And in the U.S., gasoline prices have fallen by 17 percent since the middle of the year. So, for many Americans, a gallon of gas is now cheaper than bottled water. Mortgage rates have dropped by almost 0.4 percentage points, further depressed by the Fed's non-action. Worldwide, then, the delayed effects of previous easing cycles should still help economies later in the year.

Finally, economic data has not deteriorated to the extent that a great deal of additional stimulus is required. Most of the weakness is confined to the manufacturing sector, which makes up just 12 percent of U.S. GDP and 19 percent of German GDP. Even in China, commonly perceived as a manufacturing powerhouse, it represents just 31 percent of value added in the economy.

We are encouraged by signs of a stabilization of China's housing market, with prices rising in 35 out of 70 cities in August. Given that about 40 percent of household wealth is held in property, this bodes well for consumer spending.

Retail-sales growth is on track to remain above 10 percent. In developed economies manufacturing weakness is being balanced by service sector-strength, with non-manufacturing purchasing managers' indices in the euro zone at 53.9 and 59 in the U.S. The non-manufacturing Institute for Supply Management index in the U.S., for example, has opened up the widest gap against the manufacturing gauge since 2008.

Overall, we believe weak economic data does not justify the steep slide in markets.

In times when both growth and rising rates are a concern, asset-class diversification can fail in its customary function of stabilizing portfolios. Recent weeks have been one such time, with equities falling and bonds offering less support than we would normally expect under conditions of heightened risk aversion. Yet such periods do not last indefinitely, which is why we believe diversification — both across regions and in terms of asset classes — is important.

With upcoming numbers likely to reflect ongoing economic and earnings growth, we expect developed market equities, in particular in the euro zone and Japan, to move higher over the next six months.

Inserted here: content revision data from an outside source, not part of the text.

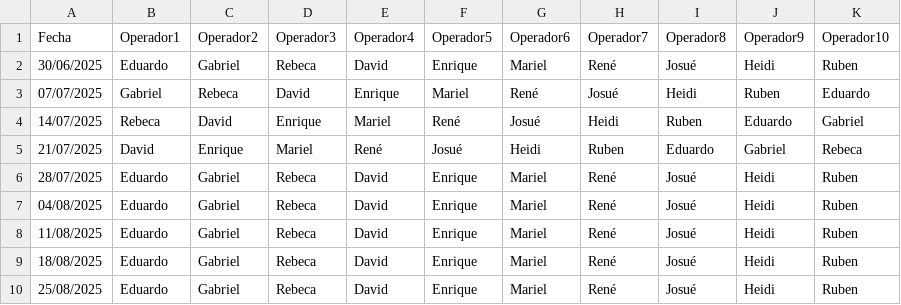
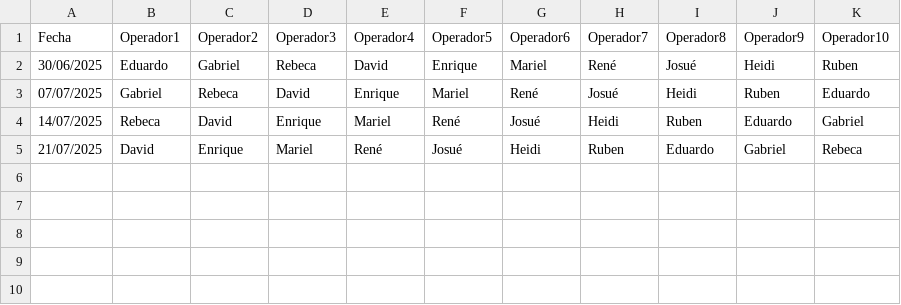
Before and after one commit to diochos/horario-operadores, a CSV file: schedule.csv, drawn as a sheet.

Commit message:
Update schedule.csv

```diff
--- a/schedule.csv
+++ b/schedule.csv
@@ -5,6 +5 @@ Fecha,Operador1,Operador2,Operador3,Operador4,Operador5,Operador6,Operador7,Oper
 21/07/2025,David,Enrique,Mariel,René,Josué,Heidi,Ruben,Eduardo,Gabriel,Rebeca
-28/07/2025,Eduardo,Gabriel,Rebeca,David,Enrique,Mariel,René,Josué,Heidi,Ruben
-04/08/2025,Eduardo,Gabriel,Rebeca,David,Enrique,Mariel,René,Josué,Heidi,Ruben
-11/08/2025,Eduardo,Gabriel,Rebeca,David,Enrique,Mariel,René,Josué,Heidi,Ruben
-18/08/2025,Eduardo,Gabriel,Rebeca,David,Enrique,Mariel,René,Josué,Heidi,Ruben
-25/08/2025,Eduardo,Gabriel,Rebeca,David,Enrique,Mariel,René,Josué,Heidi,Ruben
```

Commentary by Mark Haefele, global chief investment officer at UBS Wealth Management, overseeing the investment strategy for $2 trillion in invested assets. Follow UBS on Twitter @UBSamericas.